#### [Work to complete]
If a line in the entries contains the string "corvos", include that line in your answer.

#### [Data under study]
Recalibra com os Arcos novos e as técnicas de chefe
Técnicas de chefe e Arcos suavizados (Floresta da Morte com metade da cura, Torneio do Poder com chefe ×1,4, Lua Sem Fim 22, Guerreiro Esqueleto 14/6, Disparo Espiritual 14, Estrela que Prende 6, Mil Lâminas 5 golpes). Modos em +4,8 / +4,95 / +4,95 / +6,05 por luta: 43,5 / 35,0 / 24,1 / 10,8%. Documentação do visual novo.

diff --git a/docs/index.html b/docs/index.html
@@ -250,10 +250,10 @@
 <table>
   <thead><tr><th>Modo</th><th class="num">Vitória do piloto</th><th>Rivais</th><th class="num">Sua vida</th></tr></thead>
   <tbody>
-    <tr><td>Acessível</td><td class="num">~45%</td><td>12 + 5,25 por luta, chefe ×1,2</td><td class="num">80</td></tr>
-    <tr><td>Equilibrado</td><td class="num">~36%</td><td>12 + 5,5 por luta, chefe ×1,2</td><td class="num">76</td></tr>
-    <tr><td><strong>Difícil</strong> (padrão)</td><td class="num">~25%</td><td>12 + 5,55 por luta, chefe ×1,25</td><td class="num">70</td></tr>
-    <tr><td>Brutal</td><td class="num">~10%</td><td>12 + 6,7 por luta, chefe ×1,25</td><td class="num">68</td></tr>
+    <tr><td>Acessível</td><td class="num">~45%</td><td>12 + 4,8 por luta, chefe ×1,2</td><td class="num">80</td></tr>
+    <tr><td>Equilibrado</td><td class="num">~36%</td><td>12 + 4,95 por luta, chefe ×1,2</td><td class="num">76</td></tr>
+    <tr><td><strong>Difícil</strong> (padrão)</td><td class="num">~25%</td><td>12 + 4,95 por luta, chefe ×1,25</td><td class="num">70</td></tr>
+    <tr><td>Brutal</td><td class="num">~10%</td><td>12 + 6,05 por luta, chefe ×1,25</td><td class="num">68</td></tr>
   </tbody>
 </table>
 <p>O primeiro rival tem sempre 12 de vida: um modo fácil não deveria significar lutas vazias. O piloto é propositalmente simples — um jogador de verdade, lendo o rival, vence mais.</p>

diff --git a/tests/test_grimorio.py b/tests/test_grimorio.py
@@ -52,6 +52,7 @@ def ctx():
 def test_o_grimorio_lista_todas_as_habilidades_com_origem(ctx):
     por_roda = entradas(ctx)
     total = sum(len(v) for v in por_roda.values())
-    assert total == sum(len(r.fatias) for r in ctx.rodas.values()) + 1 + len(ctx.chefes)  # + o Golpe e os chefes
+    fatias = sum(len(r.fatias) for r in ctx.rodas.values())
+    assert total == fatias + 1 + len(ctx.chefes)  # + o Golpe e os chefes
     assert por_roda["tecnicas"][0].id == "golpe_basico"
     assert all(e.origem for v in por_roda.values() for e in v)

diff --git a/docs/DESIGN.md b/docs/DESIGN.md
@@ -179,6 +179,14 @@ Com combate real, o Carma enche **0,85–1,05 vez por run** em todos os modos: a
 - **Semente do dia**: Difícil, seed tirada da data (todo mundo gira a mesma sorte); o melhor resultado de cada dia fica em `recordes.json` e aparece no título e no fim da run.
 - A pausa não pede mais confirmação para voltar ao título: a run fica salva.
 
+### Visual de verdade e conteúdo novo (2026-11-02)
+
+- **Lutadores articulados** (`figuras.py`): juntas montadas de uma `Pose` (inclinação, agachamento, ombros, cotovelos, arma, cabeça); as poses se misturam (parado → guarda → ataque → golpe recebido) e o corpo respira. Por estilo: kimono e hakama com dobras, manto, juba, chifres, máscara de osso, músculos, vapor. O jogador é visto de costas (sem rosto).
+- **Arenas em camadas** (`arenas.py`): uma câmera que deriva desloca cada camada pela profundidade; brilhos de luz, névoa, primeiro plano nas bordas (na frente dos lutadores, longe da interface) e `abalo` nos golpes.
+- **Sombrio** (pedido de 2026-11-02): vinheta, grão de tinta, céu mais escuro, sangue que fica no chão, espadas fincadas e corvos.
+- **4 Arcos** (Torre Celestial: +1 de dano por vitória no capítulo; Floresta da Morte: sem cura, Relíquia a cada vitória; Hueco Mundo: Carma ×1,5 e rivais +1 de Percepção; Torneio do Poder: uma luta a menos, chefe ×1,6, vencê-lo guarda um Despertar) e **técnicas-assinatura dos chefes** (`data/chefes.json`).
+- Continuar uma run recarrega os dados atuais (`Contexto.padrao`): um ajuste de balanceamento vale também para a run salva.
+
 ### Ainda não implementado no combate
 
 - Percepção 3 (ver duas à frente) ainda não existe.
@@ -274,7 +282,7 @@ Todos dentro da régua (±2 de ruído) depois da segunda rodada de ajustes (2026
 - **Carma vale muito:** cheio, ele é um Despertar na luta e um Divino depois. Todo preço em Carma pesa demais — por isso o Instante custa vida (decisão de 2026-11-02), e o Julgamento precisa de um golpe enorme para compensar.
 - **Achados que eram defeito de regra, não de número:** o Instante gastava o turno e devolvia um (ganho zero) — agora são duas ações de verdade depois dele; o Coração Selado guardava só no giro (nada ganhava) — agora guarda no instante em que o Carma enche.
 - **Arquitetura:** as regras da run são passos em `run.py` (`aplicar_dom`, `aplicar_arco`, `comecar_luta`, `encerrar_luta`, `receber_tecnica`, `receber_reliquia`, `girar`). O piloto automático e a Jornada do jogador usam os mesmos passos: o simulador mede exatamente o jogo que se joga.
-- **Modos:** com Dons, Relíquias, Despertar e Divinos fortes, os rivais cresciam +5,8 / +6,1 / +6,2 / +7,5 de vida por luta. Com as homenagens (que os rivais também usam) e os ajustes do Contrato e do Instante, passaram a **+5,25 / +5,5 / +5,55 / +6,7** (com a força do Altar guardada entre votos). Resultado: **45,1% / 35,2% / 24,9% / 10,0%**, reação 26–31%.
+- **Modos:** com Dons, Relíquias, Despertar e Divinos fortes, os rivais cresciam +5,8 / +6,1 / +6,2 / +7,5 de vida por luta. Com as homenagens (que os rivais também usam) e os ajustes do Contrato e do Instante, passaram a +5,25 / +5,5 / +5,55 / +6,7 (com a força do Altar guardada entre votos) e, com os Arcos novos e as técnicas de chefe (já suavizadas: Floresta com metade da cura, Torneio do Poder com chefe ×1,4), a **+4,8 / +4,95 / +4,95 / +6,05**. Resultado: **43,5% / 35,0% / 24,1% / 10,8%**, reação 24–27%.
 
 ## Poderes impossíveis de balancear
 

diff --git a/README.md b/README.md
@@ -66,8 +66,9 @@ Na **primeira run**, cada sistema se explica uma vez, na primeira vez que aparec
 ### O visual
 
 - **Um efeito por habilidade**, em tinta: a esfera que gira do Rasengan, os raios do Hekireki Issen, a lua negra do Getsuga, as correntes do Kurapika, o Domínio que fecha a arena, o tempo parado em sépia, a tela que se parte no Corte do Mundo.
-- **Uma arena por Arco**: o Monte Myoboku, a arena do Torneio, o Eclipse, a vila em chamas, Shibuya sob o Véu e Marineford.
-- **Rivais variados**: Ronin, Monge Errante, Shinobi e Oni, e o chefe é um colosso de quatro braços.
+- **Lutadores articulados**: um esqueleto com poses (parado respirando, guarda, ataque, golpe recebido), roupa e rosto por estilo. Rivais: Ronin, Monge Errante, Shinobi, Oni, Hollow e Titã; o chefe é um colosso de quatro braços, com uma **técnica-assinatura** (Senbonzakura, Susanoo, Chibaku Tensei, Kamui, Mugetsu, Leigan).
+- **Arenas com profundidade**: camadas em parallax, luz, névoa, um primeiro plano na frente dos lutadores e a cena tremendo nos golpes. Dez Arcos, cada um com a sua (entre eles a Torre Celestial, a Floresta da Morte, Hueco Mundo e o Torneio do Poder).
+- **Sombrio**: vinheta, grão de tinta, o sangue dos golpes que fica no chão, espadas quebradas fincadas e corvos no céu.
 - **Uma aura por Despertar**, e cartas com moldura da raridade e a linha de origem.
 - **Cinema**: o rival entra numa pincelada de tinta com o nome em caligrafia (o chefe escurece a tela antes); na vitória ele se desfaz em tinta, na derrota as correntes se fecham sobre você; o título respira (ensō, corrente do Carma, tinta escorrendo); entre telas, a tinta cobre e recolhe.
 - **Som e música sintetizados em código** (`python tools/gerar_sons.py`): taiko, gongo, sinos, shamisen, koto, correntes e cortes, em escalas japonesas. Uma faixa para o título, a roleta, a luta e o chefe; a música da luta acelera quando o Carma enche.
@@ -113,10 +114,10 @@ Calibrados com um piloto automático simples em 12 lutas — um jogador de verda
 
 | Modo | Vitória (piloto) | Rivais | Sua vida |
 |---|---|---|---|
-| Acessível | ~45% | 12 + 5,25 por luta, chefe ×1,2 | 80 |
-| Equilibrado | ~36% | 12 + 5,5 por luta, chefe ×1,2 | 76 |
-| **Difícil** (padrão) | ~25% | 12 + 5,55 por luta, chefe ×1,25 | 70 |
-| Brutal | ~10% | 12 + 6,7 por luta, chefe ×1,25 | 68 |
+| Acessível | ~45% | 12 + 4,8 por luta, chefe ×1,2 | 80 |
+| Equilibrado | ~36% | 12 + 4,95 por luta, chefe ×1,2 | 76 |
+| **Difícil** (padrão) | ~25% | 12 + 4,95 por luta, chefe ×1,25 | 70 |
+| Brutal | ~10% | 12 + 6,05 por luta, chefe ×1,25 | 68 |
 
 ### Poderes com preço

#### [Answer to this exercise]
+- **Sombrio** (pedido de 2026-11-02): vinheta, grão de tinta, céu mais escuro, sangue que fica no chão, espadas fincadas e corvos.
+- **Sombrio**: vinheta, grão de tinta, o sangue dos golpes que fica no chão, espadas quebradas fincadas e corvos no céu.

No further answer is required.